Are there any zines you feel like you’ve been waiting for someone to make, like a topic or perspective that someone really ought to tackle?
You know, when I think about that, I often realize that I just wasn’t looking hard enough for them. It’s embarrassing but the public library in Portland now does a better job than we do of finding new zines. And that’s truly amazing. You go to the library and they have zines I’ve never heard of. And in the cases where the zines don’t exist yet, it’s very often an issue of an emerging cultural matter and the zine comes out soon thereafter. Patience is the important virtue when dealing with zines
Aside from particular zines, what do you think the zine world needs more of? How about less of?
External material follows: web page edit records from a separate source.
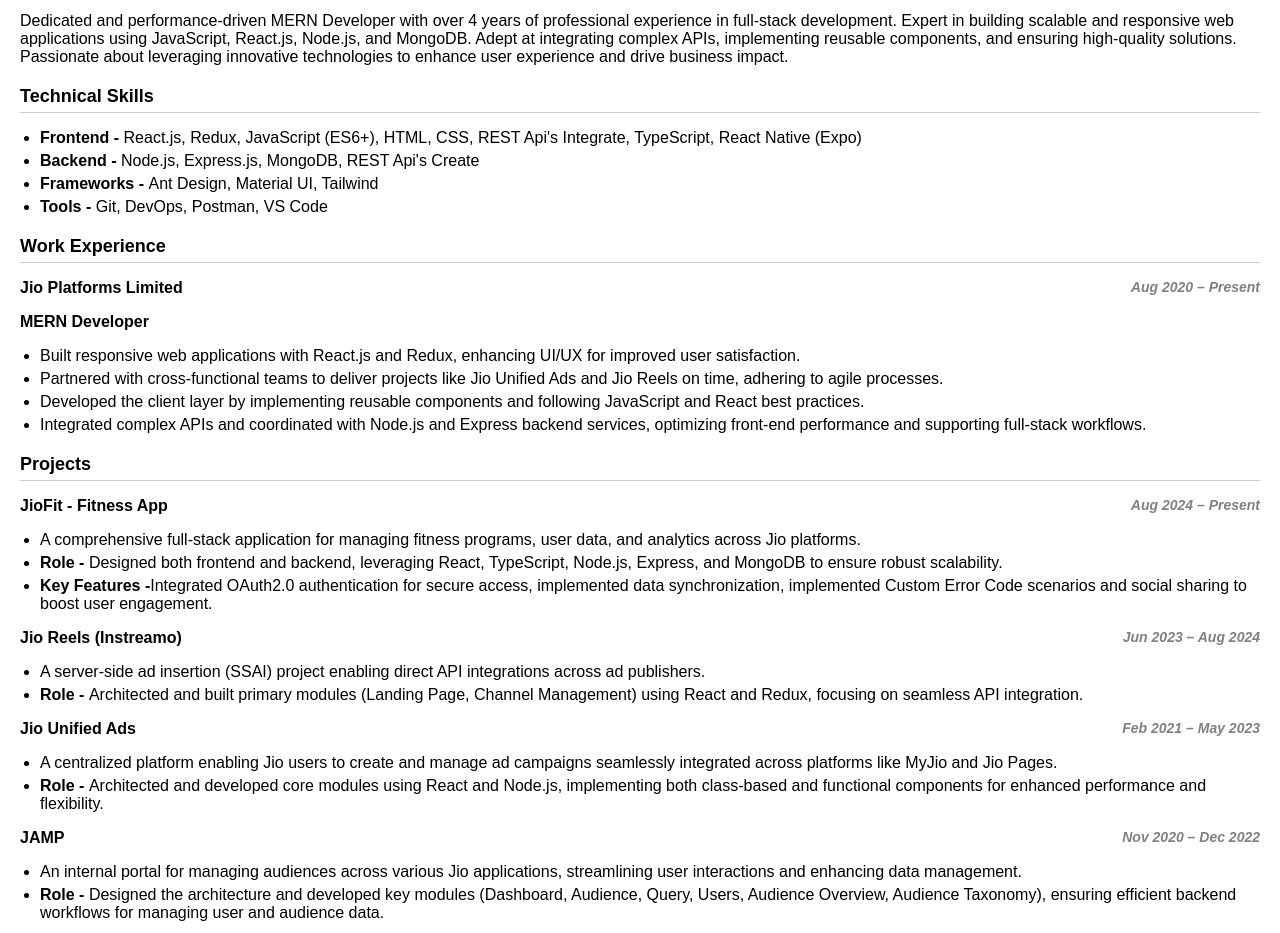
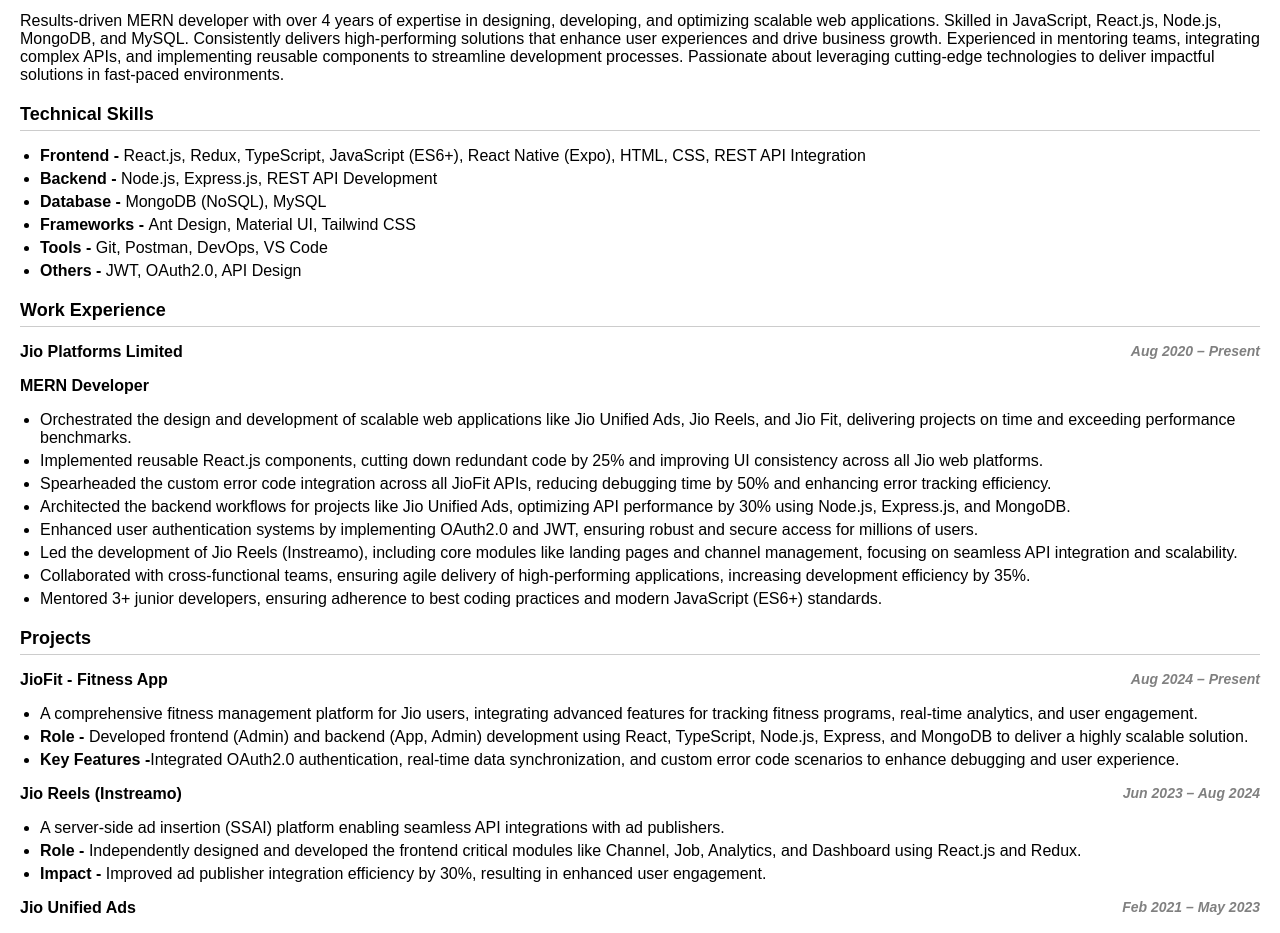
Before and after one commit to sachinyadav2704/my-web-resume, a React (Vite) app: page / in a window 1280 px wide. Shown: the part 200-1133 px from the top of the page. Built offline with nearby package versions, Linux system fonts and the light colour scheme.

Commit message:
Updated Resume content

```diff
--- a/src/App.jsx
+++ b/src/App.jsx
@@ -1,25 +1,51 @@
 /* eslint-disable react/no-unescaped-entities */
-import './App.css';
-import { FaGithub, FaLinkedin } from 'react-icons/fa';
+import "./App.css";
+import { FaGithub, FaLinkedin } from "react-icons/fa";
 
 const App = () => {
   return (
     <div className="resume-container">
       {/* Header */}
       <header className="resume-header">
-            <h1 className="name" onClick={() => window.open('https://sachin-yadav.netlify.app/', '_blank')}>
+        <h1
+          className="name"
+          onClick={() =>
+            window.open("https://sachin-yadav.netlify.app/", "_blank")
+          }
+        >
           SACHIN YADAV
         </h1>
         <h4 className="name">MERN Developer</h4>
         <p>
-               Bengaluru, KA(IN) | <a href="mailto:sachin2704.yadav@gmail.com">sachin2704.yadav@gmail.com</a> |{' '}
+          Bengaluru, KA(IN) | +91 9321704313 | {" "}
+          <a href="mailto:sachin2704.yadav@gmail.com">
+            sachin2704.yadav@gmail.com
+          </a>{" "}
+          |{" "}
           <FaGithub
-                  style={{ cursor: 'pointer', marginTop: '2px', marginRight: '0.5rem', fontSize: '1.2rem' }}
-                  onClick={() => window.open('https://github.com/sachinyadav2704', '_blank')}
+            style={{
+              cursor: "pointer",
+              marginTop: "2px",
+              marginRight: "0.5rem",
+              fontSize: "1.2rem",
+            }}
+            onClick={() =>
+              window.open("https://github.com/sachinyadav2704", "_blank")
+            }
           />
           <FaLinkedin
-                  style={{ cursor: 'pointer', marginTop: '2px', marginRight: '0.5rem', fontSize: '1.2rem' }}
-                  onClick={() => window.open('https://www.linkedin.com/in/sachin-yadav-b57426141/', '_blank')}
+            style={{
+              cursor: "pointer",
+              marginTop: "2px",
+              marginRight: "0.5rem",
+              fontSize: "1.2rem",
+            }}
+            onClick={() =>
+              window.open(
+                "https://www.linkedin.com/in/sachin-yadav-b57426141/",
+                "_blank"
+              )
+            }
           />
           {/* <SiLeetcode
                   style={{ cursor: 'pointer', marginTop: '2px', marginRight: '0.5rem', fontSize: '1.2rem' }}
@@ -33,10 +59,33 @@
         <h2 className="section-title">Summary</h2>
         <div className="section-content">
           <p>
-                  Dedicated and performance-driven MERN Developer with over 4 years of professional experience in full-stack development. Expert in building
-                  scalable and responsive web applications using JavaScript, React.js, Node.js, and MongoDB. Adept at integrating complex APIs, implementing
-                  reusable components, and ensuring high-quality solutions. Passionate about leveraging innovative technologies to enhance user experience and
-                  drive business impact.
+            Results-driven MERN developer with over 4 years of expertise in
+            designing, developing, and optimizing scalable web applications.
+            Skilled in JavaScript, React.js, Node.js, MongoDB, and MySQL.
+            Consistently delivers high-performing solutions that enhance user
+            experiences and drive business growth. Experienced in mentoring
+            teams, integrating complex APIs, and implementing reusable
+            components to streamline development processes. Passionate about
+            leveraging cutting-edge technologies to deliver impactful solutions
+            in fast-paced environments.
+            {/* Results-driven MERN Developer with over 4 years of expertise in
+            designing, developing, and optimizing scalable web applications.
+            Skilled in JavaScript, React.js, Node.js, MongoDB, and MySQL. Proven
+            track record of delivering high-performing solutions that enhance
+            user experiences and drive business growth. Experienced in mentoring
+            teams, integrating complex APIs, and implementing reusable
+            components to streamline development. Passionate about leveraging
+            cutting-edge technologies to deliver impactful solutions in
+            fast-paced environments. */}
+            {/* Innovative and results-driven <b>MERN Developer</b> with over 4
+            years of expertise in designing, developing, and optimizing scalable
+            web applications. Proficient in JavaScript, React.js, Node.js,
+            MongoDB, and MySQL, with a proven track record of delivering
+            high-performing solutions that enhance user experiences and drive
+            business growth. Adept at mentoring teams, integrating complex APIs,
+            and implementing reusable components to streamline development.
+            Passionate about leveraging cutting-edge technologies to deliver
+            impactful solutions in fast-paced environments. */}
           </p>
         </div>
       </section>
@@ -46,16 +95,23 @@
         <h2 className="section-title">Technical Skills</h2>
         <ul className="bullet-list">
           <li>
-                  <b>Frontend - </b> React.js, Redux, JavaScript (ES6+), HTML, CSS, REST Api's Integrate, TypeScript, React Native (Expo)
+            <b>Frontend - </b>React.js, Redux, TypeScript, JavaScript (ES6+),
+            React Native (Expo), HTML, CSS, REST API Integration
           </li>
           <li>
-                  <b>Backend - </b>Node.js, Express.js, MongoDB, REST Api's Create
+            <b>Backend - </b>Node.js, Express.js, REST API Development
           </li>
           <li>
-                  <b>Frameworks - </b> Ant Design, Material UI, Tailwind
+            <b>Database - </b>MongoDB (NoSQL), MySQL
           </li>
           <li>
-                  <b>Tools - </b>Git, DevOps, Postman, VS Code
+            <b>Frameworks - </b>Ant Design, Material UI, Tailwind CSS
+          </li>
+          <li>
+            <b>Tools - </b>Git, Postman, DevOps, VS Code
+          </li>
+          <li>
+            <b>Others - </b>JWT, OAuth2.0, API Design
           </li>
         </ul>
       </section>
@@ -66,8 +122,8 @@
         <div className="section-content">
           <div className="subsection">
             <p className="institution">
-                     Jio Platforms Limited{' '}
-                     <span className="location" style={{ float: 'inline-end' }}>
+              Jio Platforms Limited{" "}
+              <span className="location" style={{ float: "inline-end" }}>
                 Aug 2020 – Present
               </span>
             </p>
@@ -75,12 +131,57 @@
               <strong>MERN Developer</strong>
             </p>
             <ul className="bullet-list">
-                     <li>Built responsive web applications with React.js and Redux, enhancing UI/UX for improved user satisfaction.</li>
-                     <li>Partnered with cross-functional teams to deliver projects like Jio Unified Ads and Jio Reels on time, adhering to agile processes.</li>
-                     <li>Developed the client layer by implementing reusable components and following JavaScript and React best practices.</li>
               <li>
-                        Integrated complex APIs and coordinated with Node.js and Express backend services, optimizing front-end performance and supporting
-                        full-stack workflows.
+                Orchestrated the design and development of scalable web
+                applications like Jio Unified Ads, Jio Reels, and Jio Fit,
+                delivering projects on time and exceeding performance
+                benchmarks.
+              </li>
+              <li>
+                Implemented reusable React.js components, cutting down redundant
+                code by 25% and improving UI consistency across all Jio web
+                platforms.
+                {/* Implemented reusable React.js components and advanced state
+                management using Redux, achieving a 25% reduction in development
+                time across projects. */}
+              </li>
+              <li>
+                Spearheaded the custom error code integration across all JioFit
+                APIs, reducing debugging time by 50% and enhancing error
+                tracking efficiency.
+                {/* Spearheaded the integration of custom error codes across all
+                JioFit APIs, enhancing error tracking, debugging efficiency, and
+                system reliability. */}
+              </li>
+              <li>
+                Architected the backend workflows for projects like Jio Unified
+                Ads, optimizing API performance by 30% using Node.js,
+                Express.js, and MongoDB.
+              </li>
+              <li>
+                Enhanced user authentication systems by implementing OAuth2.0
+                and JWT, ensuring robust and secure access for millions of
+                users.
+              </li>
+              <li>
+                Led the development of Jio Reels (Instreamo), including core
+                modules like landing pages and channel management, focusing on
+                seamless API integration and scalability.
+              </li>
+              <li>
+                Collaborated with cross-functional teams, ensuring agile
+                delivery of high-performing applications, increasing development
+                efficiency by 35%.
+                {/* Collaborated with cross-functional teams to design and deploy
+                high-performing, responsive user interfaces, driving a 20%
+                increase in customer satisfaction. */}
+              </li>
+              <li>
+                Mentored 3+ junior developers, ensuring adherence to best coding
+                practices and modern JavaScript (ES6+) standards.
+                {/* Mentored and guided junior developers on full-stack best
+                practices, modern JavaScript (ES6+), and code quality, fostering
+                a collaborative and high-performing team culture. */}
               </li>
             </ul>
           </div>
@@ -94,84 +195,120 @@
           <div className="subsection">
             <p className="institution">
               <span
-                        style={{ cursor: 'pointer' }}
-                        onClick={() => window.open('https://play.google.com/store/apps/details?id=com.jio.jiofit&pcampaignid=web_share', '_blank')}
+                style={{ cursor: "pointer" }}
+                onClick={() =>
+                  window.open(
+                    "https://play.google.com/store/apps/details?id=com.jio.jiofit&pcampaignid=web_share",
+                    "_blank"
+                  )
+                }
               >
                 JioFit - Fitness App
               </span>
-                     <span className="location" style={{ float: 'inline-end' }}>
+              <span className="location" style={{ float: "inline-end" }}>
                 Aug 2024 – Present
               </span>
             </p>
             {/* <p className="details"></p> */}
             <ul className="bullet-list">
-                     <li>A comprehensive full-stack application for managing fitness programs, user data, and analytics across Jio platforms.</li>
               <li>
-                        <b>Role - </b>Designed both frontend and backend, leveraging React, TypeScript, Node.js, Express, and MongoDB to ensure robust
-                        scalability.
+                A comprehensive fitness management platform for Jio users,
+                integrating advanced features for tracking fitness programs,
+                real-time analytics, and user engagement.
+              </li>
+              <li>
+                <b>Role - </b>Developed frontend (Admin) and backend (App,
+                Admin) development using React, TypeScript, Node.js, Express,
+                and MongoDB to deliver a highly scalable solution.
               </li>
               <li>
                 <b>Key Features -</b>
-                        Integrated OAuth2.0 authentication for secure access, implemented data synchronization, implemented Custom Error Code scenarios and
-                        social sharing to boost user engagement.
+                Integrated OAuth2.0 authentication, real-time data
+                synchronization, and custom error code scenarios to enhance
+                debugging and user experience.
               </li>
             </ul>
           </div>
 
           <div className="subsection">
             <p className="institution">
-                     <span style={{ cursor: 'pointer' }} onClick={() => window.open('https://portal-g.instreamo.jio.com/', '_blank')}>
+              <span
+                style={{ cursor: "pointer" }}
+                onClick={() =>
+                  window.open("https://portal-g.instreamo.jio.com/", "_blank")
+                }
+              >
                 Jio Reels (Instreamo)
               </span>
-                     <span className="location" style={{ float: 'inline-end' }}>
+              <span className="location" style={{ float: "inline-end" }}>
                 Jun 2023 – Aug 2024
               </span>
             </p>
             {/* <p className="details"></p> */}
             <ul className="bullet-list">
-                     <li>A server-side ad insertion (SSAI) project enabling direct API integrations across ad publishers.</li>
               <li>
-                        <b>Role - </b>Architected and built primary modules (Landing Page, Channel Management) using React and Redux, focusing on seamless API
-                        integration.
+                A server-side ad insertion (SSAI) platform enabling seamless API
+                integrations with ad publishers.
+              </li>
+              <li>
+                <b>Role - </b>Independently designed and developed the frontend
+                critical modules like Channel, Job, Analytics, and Dashboard
+                using React.js and Redux.
+              </li>
+              <li>
+                <b>Impact - </b>Improved ad publisher integration efficiency by
+                30%, resulting in enhanced user engagement.
               </li>
             </ul>
           </div>
 
           <div className="subsection">
             <p className="institution">
-                     <span style={{ cursor: 'pointer' }} onClick={() => window.open('https://jioads.jio.com/', '_blank')}>
+              <span
+                style={{ cursor: "pointer" }}
+                onClick={() => window.open("https://jioads.jio.com/", "_blank")}
+              >
                 Jio Unified Ads
               </span>
-                     <span className="location" style={{ float: 'inline-end' }}>
+              <span className="location" style={{ float: "inline-end" }}>
                 Feb 2021 – May 2023
               </span>
             </p>
             {/* <p className="details"></p> */}
             <ul className="bullet-list">
               <li>
-                        A centralized platform enabling Jio users to create and manage ad campaigns seamlessly integrated across platforms like MyJio and Jio
-                        Pages.
+                A centralized platform enabling Jio users to create and manage
+                ad campaigns across platforms like MyJio and Jio Pages.
               </li>
               <li>
-                        <b>Role - </b>Architected and developed core modules using React and Node.js, implementing both class-based and functional components
-                        for enhanced performance and flexibility.
+                <b>Role - </b>Developed and optimized core features using
+                React.js and Node.js, focusing on performance, flexibility, and
+                user-centric design.
+              </li>
+              <li>
+                <b>Outcome - </b>Streamlined the campaign creation process,
+                reducing the time to launch ads by 20%.
               </li>
             </ul>
           </div>
           <div className="subsection">
             <p className="institution">
               JAMP
-                     <span className="location" style={{ float: 'inline-end' }}>
+              <span className="location" style={{ float: "inline-end" }}>
                 Nov 2020 – Dec 2022
               </span>
             </p>
             <ul className="bullet-list">
               <li>
-                        An internal portal for managing audiences across various Jio applications, streamlining user interactions and enhancing data management.
+                An internal portal for managing audiences across various Jio
+                applications, streamlining workflows and enhancing data
+                management.
               </li>
               <li>
-                        <b>Role - </b>Designed the architecture and developed key modules (Dashboard, Audience, Query, Users, Audience Overview, Audience
-                        Taxonomy), ensuring efficient backend workflows for managing user and audience data.
+                <b>Role - </b>
+                Designed and implemented critical modules (Dashboard, Audience
+                Query, Users, Audience Overview, Audience Taxonomy), ensuring
+                seamless backend workflows with Node.js and MongoDB.
               </li>
             </ul>
           </div>
@@ -185,7 +322,7 @@
           <div className="subsection">
             <p className="institution">
               SRM Institute of Science and Technology, Delhi NCR
-                     <span className="location" style={{ float: 'inline-end' }}>
+              <span className="location" style={{ float: "inline-end" }}>
                 (Jul 2016 – Jun 2020)
               </span>
             </p>
@@ -196,7 +333,7 @@
           <div className="subsection">
             <p className="institution">
               SKD Academy School, Rajajipuram
-                     <span className="location" style={{ float: 'inline-end' }}>
+              <span className="location" style={{ float: "inline-end" }}>
                 (Apr 2014 – Mar 2015)
               </span>
             </p>
@@ -207,7 +344,7 @@
           <div className="subsection">
             <p className="institution">
               SKD Academy School, Rajajipuram
-                     <span className="location" style={{ float: 'inline-end' }}>
+              <span className="location" style={{ float: "inline-end" }}>
                 (Apr 2012 – Mar 2013)
               </span>
             </p>
@@ -222,7 +359,7 @@
       <section className="section">
         <h2 className="section-title">Soft Skills</h2>
         <ul className="bullet-list">
-               <li>Strong Teamwork</li>
+          <li>Team Collaboration</li>
           <li>Problem-solving</li>
           <li>Time Management</li>
           <li>Self-motivation</li>
```
Lines whose indentation alone changed are shown as unchanged.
Ten years ago I started the zine that I publish now. I’ll be frank—I wanted to say “you can do this” and maybe even try to shift culture. Zines at that time were emerging from the Riot Grrrl era and moving into a very introspective, personal realm. It seemed that everyone’s favorite muse was themselves and it didn’t do a lot for reading as much as it did for writers. So I put together six issues of a zine entirely based in research. Ten years later things are evolving and shifting but there’s still a lingering problem—the most basic skills of investigative journalism is lost. The issues are cast in the culture as didactic and there’s a fence where you have to take a side. If I was writing a story about Eliot Spitzer, for example, I would talk to lots of people involved with differing perspectives. People are going to have contradicting statements but the narrative will emerge through these conflicting statements. Whereas it seems that people making zines have trouble with these analytical skills in their writing. I would like to see zines having the same kind of standards of journalism and ethical integrity that I would expect from anything else. And I don’t intend this as a dis to anyone. I did exactly the same thing when I started out. Before I made zines I was part of a DIY school newspaper. I thought ours easily had better writing than the one run by school but there was no point in any process that sat me down and said “Things are always more complicated than they seem.” And that sticks whether I’m writing about my own life, the actions of the Portland police, a character portrait of Lee Harvey Oswald, or how to compost effectively, ya know?
Is Microcosm an evolving project?
Yes, we’ve very much evolved over the last fifteen years. Just looking at the last five or so, we’ve been able to adapt and do “real” books where we take on an editorial role, do design work, and produce something as a group effort. Even five years ago we were simply doing production work—scanning, digitizing masters, sending to print, and distributing. I think that’s our biggest accomplishment of late. We’re now able to make a book better and work like an artistic brain rather than just a production brain.
How do you think the project might change in the future? Are there any particular new things you’d like to try doing?
We’ve lost at lot of money on certain projects over the last four years and as a result are toning and shaping our efforts to focus more exclusively on zines and books about how to do something in the 128-160 page range. We decided this at our annual meeting last May but it takes many months to implement.
For the sake of maintaining our own interest, there are many things we’ve tried or would like to try. We had a big push towards more books with original content instead of reprints, like we used to do. At certain points there have been pushes to do books about current events issues like American Apparel or Suicide Girls and their inherent contradictions. But because we are unable to pay a standard book advance, we have to work with people who can afford to be paid incremental royalties across many years instead of a lump sum in advance.